calculate() method of
It now accepts a single parameter,
obj , of type
The pseudo-code for the modified
calculate() method is shown below:
class TaxCalculator: def calculate(self, obj: ICountryTaxCalculator): tax_amount = 0 # some more logic here tax_amount = obj.calculate_tax_amount(); return tax_amount
As you can see, now the
calculate() method doesn’t check for the
country. The reason is that it receives an object as its parameter that
ICountryTaxCalculator interface. So, calling
calculate_tax_amount() returns the tax amount no matter which country
the user belongs to.
TaxCalculator class now conforms to OCP. If you need to
calculate for a country not currently covered, all you need to do is to
create another class that inherits from the
class and writes the tax calculation logic there.
TaxCalculator should be open for extending the functionality (by
adding new country-specific classes that implement

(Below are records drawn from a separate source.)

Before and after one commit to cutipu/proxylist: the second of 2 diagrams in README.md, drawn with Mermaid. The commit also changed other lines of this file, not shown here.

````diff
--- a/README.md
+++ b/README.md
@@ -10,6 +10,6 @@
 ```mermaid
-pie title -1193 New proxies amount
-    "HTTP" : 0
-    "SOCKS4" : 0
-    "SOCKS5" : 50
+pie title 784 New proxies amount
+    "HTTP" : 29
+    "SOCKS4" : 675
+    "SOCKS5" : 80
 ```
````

ICountryTaxCalculator ), and meanwhile, it should also be closed for
modification (you don’t need to change its source code).

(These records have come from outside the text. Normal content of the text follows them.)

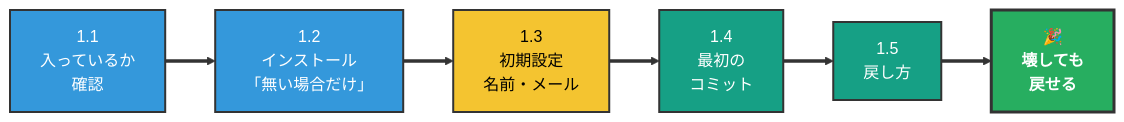
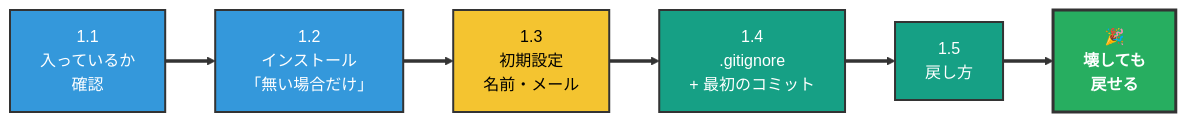
One commit to kasuyaofcb/tech_docs changed the first of 7 diagrams in 02_git/setup.md. Above: the diagram before and after it, drawn with Mermaid. The commit also changed other lines of this file, not shown here.

First line of the commit message:
docs(git): setup.md を初学者目線で改善（cd の削除・.gitignore 追加・事故防止）

````diff
--- a/02_git/setup.md
+++ b/02_git/setup.md
@@ -18,15 +18,15 @@
 ```mermaid
 flowchart LR
     S1["1.1<br/>入っているか<br/>確認"] ==> S2["1.2<br/>インストール<br/>「無い場合だけ」"]
     S2 ==> S3["1.3<br/>初期設定<br/>名前・メール"]
-    S3 ==> S4["1.4<br/>最初の<br/>コミット"]
+    S3 ==> S4["1.4<br/>.gitignore<br/>+ 最初のコミット"]
     S4 ==> S5["1.5<br/>戻し方"]
     S5 ==> G1["🎉<br/><b>壊しても<br/>戻せる</b>"]
 
     style S1 fill:#3498DB,color:#FFFFFF,stroke:#333,stroke-width:2px
     style S2 fill:#3498DB,color:#FFFFFF,stroke:#333,stroke-width:2px
     style S3 fill:#F4C430,color:#000,stroke:#333,stroke-width:2px
     style S4 fill:#16A085,color:#FFFFFF,stroke:#333,stroke-width:2px
     style S5 fill:#16A085,color:#FFFFFF,stroke:#333,stroke-width:2px
     style G1 fill:#27AE60,color:#FFFFFF,stroke:#333,stroke-width:3px
 ```
````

from abc import ABC, abstractmethod class ICountryTaxCalculator(ABC): @abstractmethod def calculate_tax_amount(self): pass
So that’s the
ICountryTaxCalculator interface. An abstract class
that has just one abstract method.
We now can implement three classes from that interface:
TaxCalculatorForUK , and
Let’s see how we create these classes after
has been implemented.
class TaxCalculatorForUS(ICountryTaxCalculator): def __init__(self, total_income, total_deduction): self.total_income = total_income self.total_deduction = total_deduction def calculate_tax_amount(self): taxable_income = self.total_income - self.total_deduction return taxable_income * 30 / 100 class TaxCalculatorForUK(ICountryTaxCalculator): def __init__(self, total_income, total_deduction): self.total_income = total_income self.total_deduction = total_deduction def calculate_tax_amount(self): taxable_income = self.total_income - self.total_deduction return taxable_income * 35 / 100 class TaxCalculatorForIN(ICountryTaxCalculator): def __init__(self, total_income, total_deduction): self.total_income = total_income self.total_deduction = total_deduction def calculate_tax_amount(self): taxable_income = self.total_income - self.total_deduction return taxable_income * 20 / 100
calculate_tax_amount() method implemented by these classes finds
taxable income by subtracting deductions from the income.
This value is treated as a taxable income, and a certain percentage of it (30%, 35%, and 20%, respectively) is returned to the caller as the tax amount.
TaxCalculator class and modify it as shown below:
class TaxCalculator: def calculate(self, ICountryTaxCalculator: obj): tax_amount = obj.calculate_tax_amount(); # do something more if needed return tax_amount
calculate() method accepts an object of a type that implements
ICountryTaxCalculator and invokes
The tax amount is then returned to the caller.
Although not required in this example, you may do some extra processing
in addition to calling
It is a simple fact that software systems evolve over time. New requirements must constantly be satisfied, and existing requirements must be changed according to customer needs or technology progress.
Applying the Open/Closed Principle is a good way to maintain any extension required for your codebase.
- Beginning SOLID Principles and Design Patterns for ASP.NET Developers by Bipin Joshi